47 projects applied for the funds. Innovative, community-centered projects in Florida and Alabama will be taking home money. So too is Wilson, North Carolina for an expansion of its municipal network, Greenlight. The awards will be distributed by the Internet Society:
Five recipients will share $1 million in grant funding to expand broadband access in their communities as part of the Truist Expanding Potential in Communities (EPIC) Grant. The grant program supports broadband initiatives to help alleviate disparities in education, employment and social welfare in the Southeastern United States.
The grants are "directed toward supporting community networks built, owned and operated by local governments and organizations."
The full list includes:
Congress and the White House are currently managing a handful of different infrastructure proposals which are coming down the pipeline fast. In terms of major legislation, there’s President Biden’s revised $65 billion in funding as part of the American Jobs Plan, the Bridge Act, which would see $40 billion dispensed in state block grants aimed at unserved and poverty-stricken parts of the country, and the LIFT Act, which comes from the 32 Democrats on the House Committee on Energy and Commerce and would allocate $80 billion for infrastructure and another $30 billion for next-generation 911 services and digital inclusion efforts.
It remains uncertain where we will ultimately land on the above, but a few things are clear: whatever plan we as a country adopt, this is a once-in-a-generation endeavor to upgrade and expand our broadband infrastructure in the name of future-proof, affordable, and universal service.
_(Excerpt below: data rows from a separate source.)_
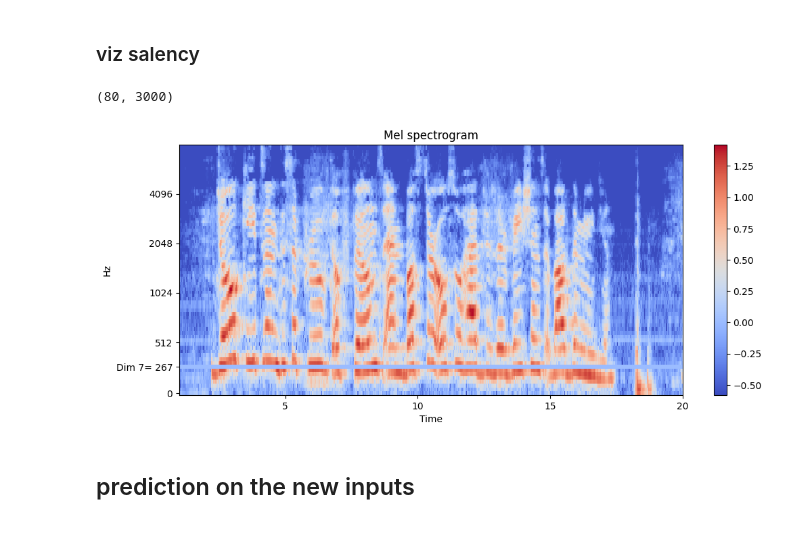
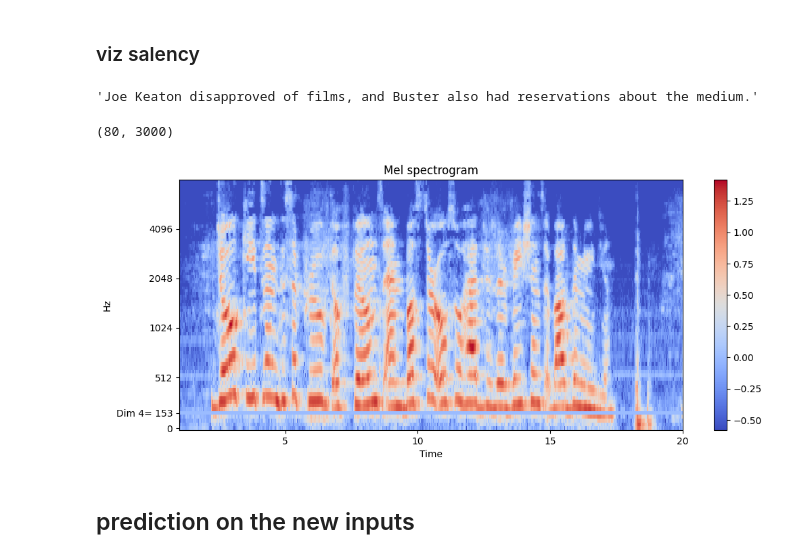
Before and after one commit to diegoquezadac/BATS, a Jupyter notebook: inference.ipynb, the cells around one changed output. Drawn from its saved outputs; the diff is of its cells as text; code cells hidden in the pictures.

```diff
--- a/inference.ipynb
+++ b/inference.ipynb
@@ -289,7 +289,7 @@ def map_to_pred_with_saliency(batch):
     return batch
 # %%
 # Define la dimensión que quieres anular
-dim_to_zero_out = 7  # dimension a eliminar [0,79]
+dim_to_zero_out = 4  # dimension a eliminar [0,79]
 
 # Llama a .map() con el nuevo parámetro usando fn_kwargs
 cv_ds_saliency_prep = cv_ds_saliency.map(apply_processor, fn_kwargs={'dim_selected': dim_to_zero_out, 'saliency': True})
@@ -306,4 +306,8 @@ Saliency Array: [0. 0. 0. ... 0. 0. 0.]
 ### viz salency
 # %%
 mel_whisper_single_example = np.asarray(cv_ds_saliency_prep[0]['input_features'][0])
+# %%
+cv_ds_saliency_prep[0]['sentence']
+# %% [output]
+'Joe Keaton disapproved of films, and Buster also had reservations about the medium.'
 # %%
@@ -315,26 +319,26 @@ mel_whisper_single_example.shape()
 mel_frequencies = librosa.mel_frequencies(n_mels=80, fmax=8000)
 
 # La frecuencia correspondiente a la séptima banda de Mel en Hz
-frequency_of_seventh_mel_band = mel_frequencies[7]
+frequency_of_seventh_mel_band = mel_frequencies[4]
 # %%
 plt.figure().set_figwidth(12)
 librosa.display.specshow(mel_whisper_single_example, x_axis="time", y_axis="mel", sr=sr, fmax=8000)
 plt.xlim([1, 20])
 # Obtener los ticks actuales
 current_yticks = plt.gca().get_yticks()
 y_ticks_labels = [str(int(element)) for element in current_yticks]
 # Combinar los ticks actuales con el nuevo tick
 all_yticks = np.append(current_yticks, frequency_of_seventh_mel_band)
-all_ytick_labels = y_ticks_labels + [f"Dim 7= {frequency_of_seventh_mel_band:.0f}"]
+all_ytick_labels = y_ticks_labels + [f"Dim {dim_to_zero_out}= {frequency_of_seventh_mel_band:.0f}"]
 
 # Establecer los ticks y etiquetas actualizados
 plt.yticks(all_yticks, all_ytick_labels)
 #plt.yticks([frequency_of_seventh_mel_band], ["Dimension 7"])
 plt.colorbar()
 plt.title("Mel spectrogram")
 plt.show()
 # %% [output]
-[figure, old version]
+[figure, new version]
 # %% [markdown]
 ## prediction on the new inputs
 # %%
```
Also changed, not shown: parts of 1 cell of this notebook, 4 other files.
Whatever framework is agreed upon will drive how and where we invest, and those are critical considerations to make.
Residents and businesses in Drammen, Wisconsin are about to benefit from a combination of state grants and public financing to bring fiber connectivity which promises to cover the whole town over the next two years. Twin projects by neighboring telephone cooperatives will utilize a total of $1.9 million to expand into the town of about 800, located 10 miles southwest of Eau Claire, which has long struggled with adequate Internet service.
By Our Powers Combined
The work comes in part as the result of two funding streams. The first is $1.5 million from among the $28.4 million awarded to 58 projects around the state by the Public Service Commission of Wisconsin via the latest round of awards from the Broadband Expansion Grant Program, in March 2021. 24-7 & West Wisconsin Telcom Cooperative received $710,000 to connect six businesses and 110 residences on the west side of town, while Tri-County Communications Cooperative received $740,000 to connect six businesses and 156 residences on the east side of town. All told, the two cooperatives will install 58 miles of fiber connecting 278 residents and businesses.
Drammen is playing a key role in driving the project along, successfully acquiring a low-interest $400,000 loan from the Wisconsin Board of Commissioners of Public Lands, which manages a state trust fund that supports, among an array of other activities, municipal infrastructure projects like these. The award, announced in April, will join the grants to facilitate the construction.
A Long, Local History
24-7 & West Wisconsin Telcom Cooperative was founded 65 years ago by local farmers trying to bring telecommunications to their areas. Today, it has connected communities in Chippewa, Dunn, Eau Claire, Pepin, Pierce and St. Croix counties.